Con­ti­nu­ity and di­ver­si­ty: Rafaèle Tord­j­man's women-led VC firm tops out first fund at $630M

For a first-time fund, Jeito Capital talks a lot about continuity.

Rafaèle Tordjman had spotlighted that concept ever since she started building the firm in 2018, promising to go the extra mile(s) with biotech entrepreneurs while pushing them to reach patients faster.

Coincidentally, the lack of continuity was one of the sore spots listed in a report about the European healthcare sector published that same year by the European Investment Bank — whose fund is one of the LPs, alongside the American pension fund Teacher Retirement System of Texas and Singapore’s Temasek, to help Jeito close its first fund at $630 million (€534 million). As previously reported, Sanofi had chimed in €50 million, marking its first investment in a French life sciences fund.

Mi­rati tri­umphs again in KRAS-mu­tat­ed lung can­cer with a close­ly watched FDA fil­ing now in the cards

After a busy weekend at #ESMO21, which included a big readout for its KRAS drug adagrasib in colon cancer, Mirati Therapeutics is ready to keep the pressure on competitor Amgen with lung cancer data that will undergird an upcoming filing.

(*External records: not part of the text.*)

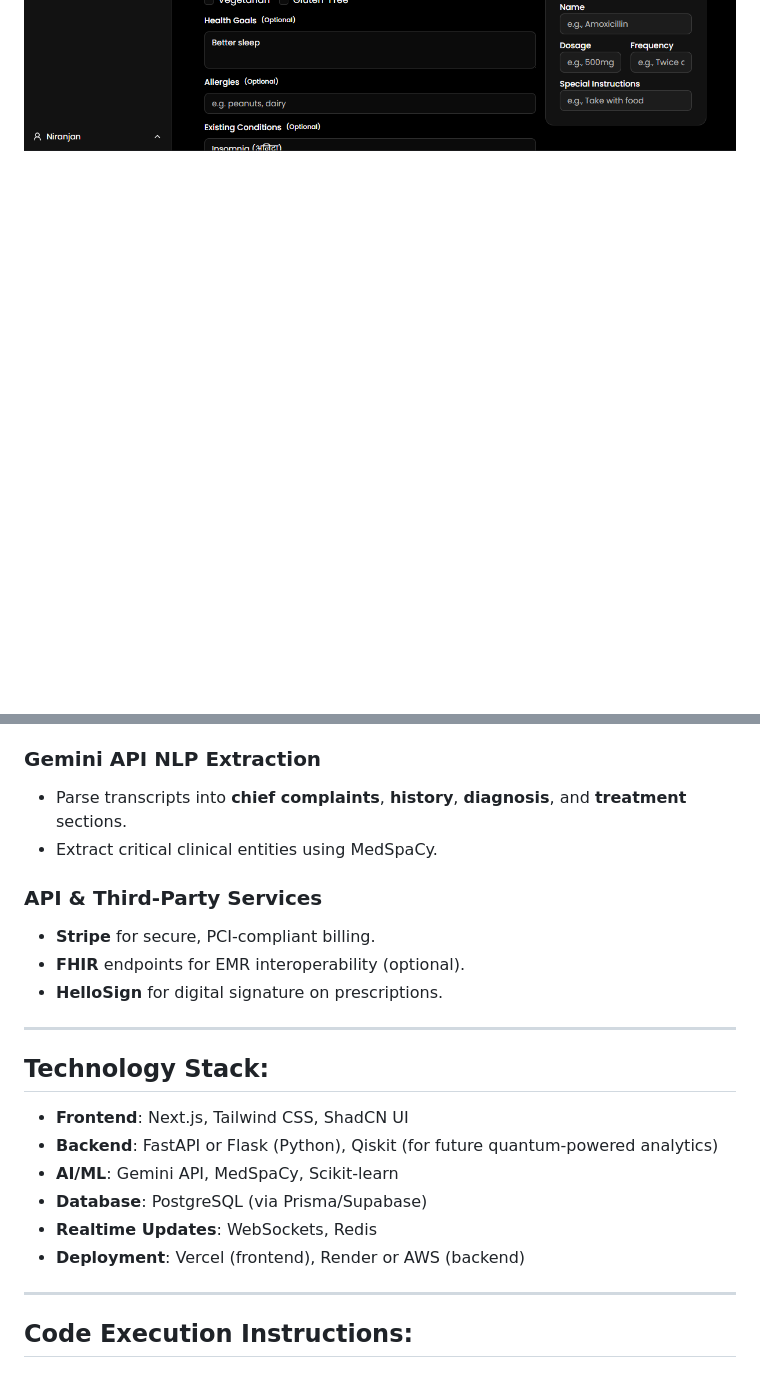
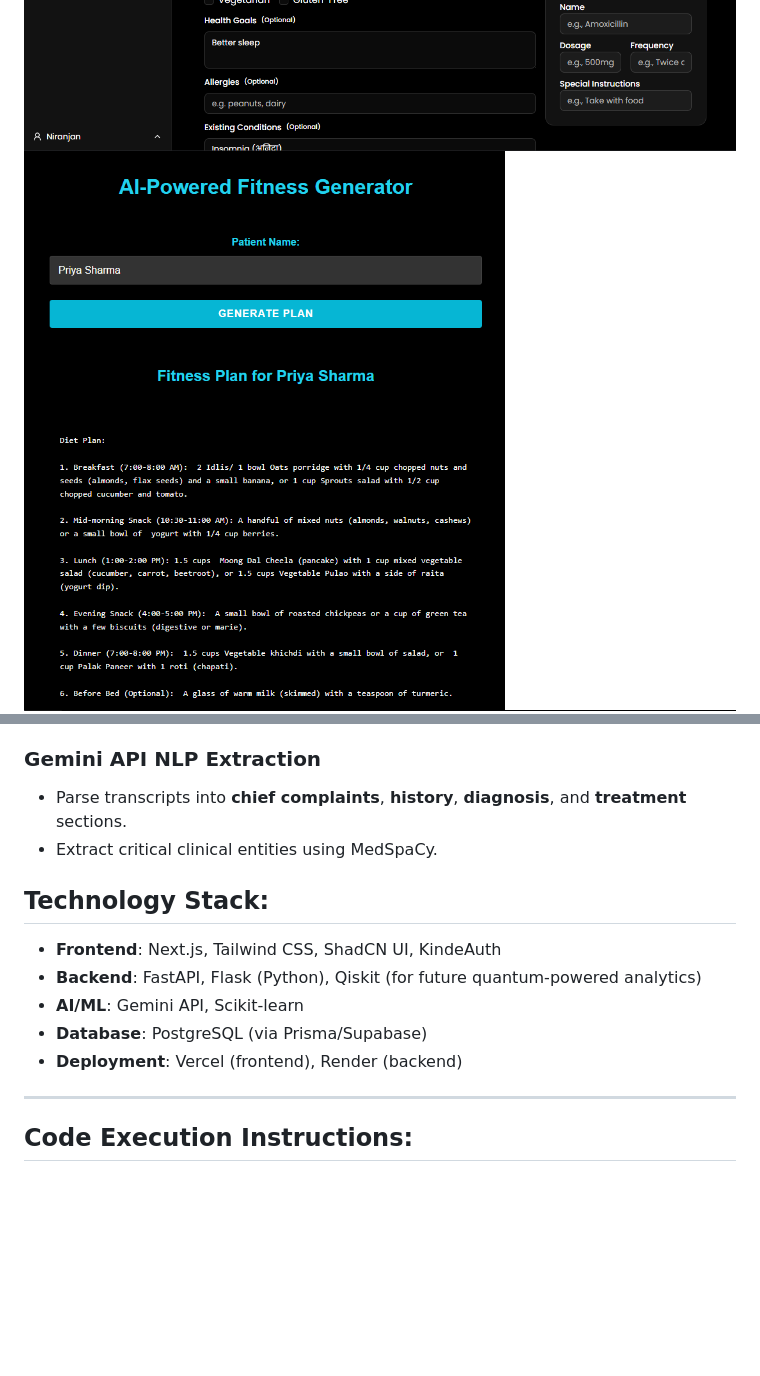
Before and after one commit to Niranjan1Praveen/MediScribe, a Markdown page: README.md, 2 parts joined by grey strips. Drawn GitHub-style; pictures changed too: designs/fitnessGenerator.png (added); blank space fills up the shorter version.

```diff
--- a/README.md
+++ b/README.md
@@ -29,6 +29,7 @@ MediScribe is a modular SaaS platform designed to **streamline clinical workflow
 ![Documentation Preview](./designs/documentation.png)
 ![Live Conversation Preview](./designs/liveConversation.png)
 ![Digi Prescription Preview](./designs/digiPrescription.png)
+![Fitness Generator Preview](./designs/fitnessGenerator.png)
 ![Search Prescription Preview](./designs/searchPrescription.png)
 
 ---
@@ -58,21 +58,13 @@ MediScribe is a modular SaaS platform designed to **streamline clinical workflow
 - Parse transcripts into **chief complaints**, **history**, **diagnosis**, and **treatment** sections.
 - Extract critical clinical entities using MedSpaCy.
 
-### API & Third-Party Services
-- **Stripe** for secure, PCI-compliant billing.
-- **FHIR** endpoints for EMR interoperability (optional).
-- **HelloSign** for digital signature on prescriptions.
-
----
-
 ## Technology Stack:
 
-- **Frontend**: Next.js, Tailwind CSS, ShadCN UI
-- **Backend**: FastAPI or Flask (Python), Qiskit (for future quantum-powered analytics)
-- **AI/ML**: Gemini API, MedSpaCy, Scikit-learn
+- **Frontend**: Next.js, Tailwind CSS, ShadCN UI, KindeAuth
+- **Backend**: FastAPI, Flask (Python), Qiskit (for future quantum-powered analytics)
+- **AI/ML**: Gemini API, Scikit-learn
 - **Database**: PostgreSQL (via Prisma/Supabase)
-- **Realtime Updates**: WebSockets, Redis
-- **Deployment**: Vercel (frontend), Render or AWS (backend)
+- **Deployment**: Vercel (frontend), Render (backend)
 
 ---
 
```
Also changed, not shown: other parts of README.md (+1 -2 lines), 3 other files.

In topline results from a Phase II cohort of its KRYSTAL-1 study, adagrasib posted a response rate of 43% in second-line-or-later patients with metastatic non-small cell lung cancer containing a KRAS-G12C mutation, Mirati said Monday.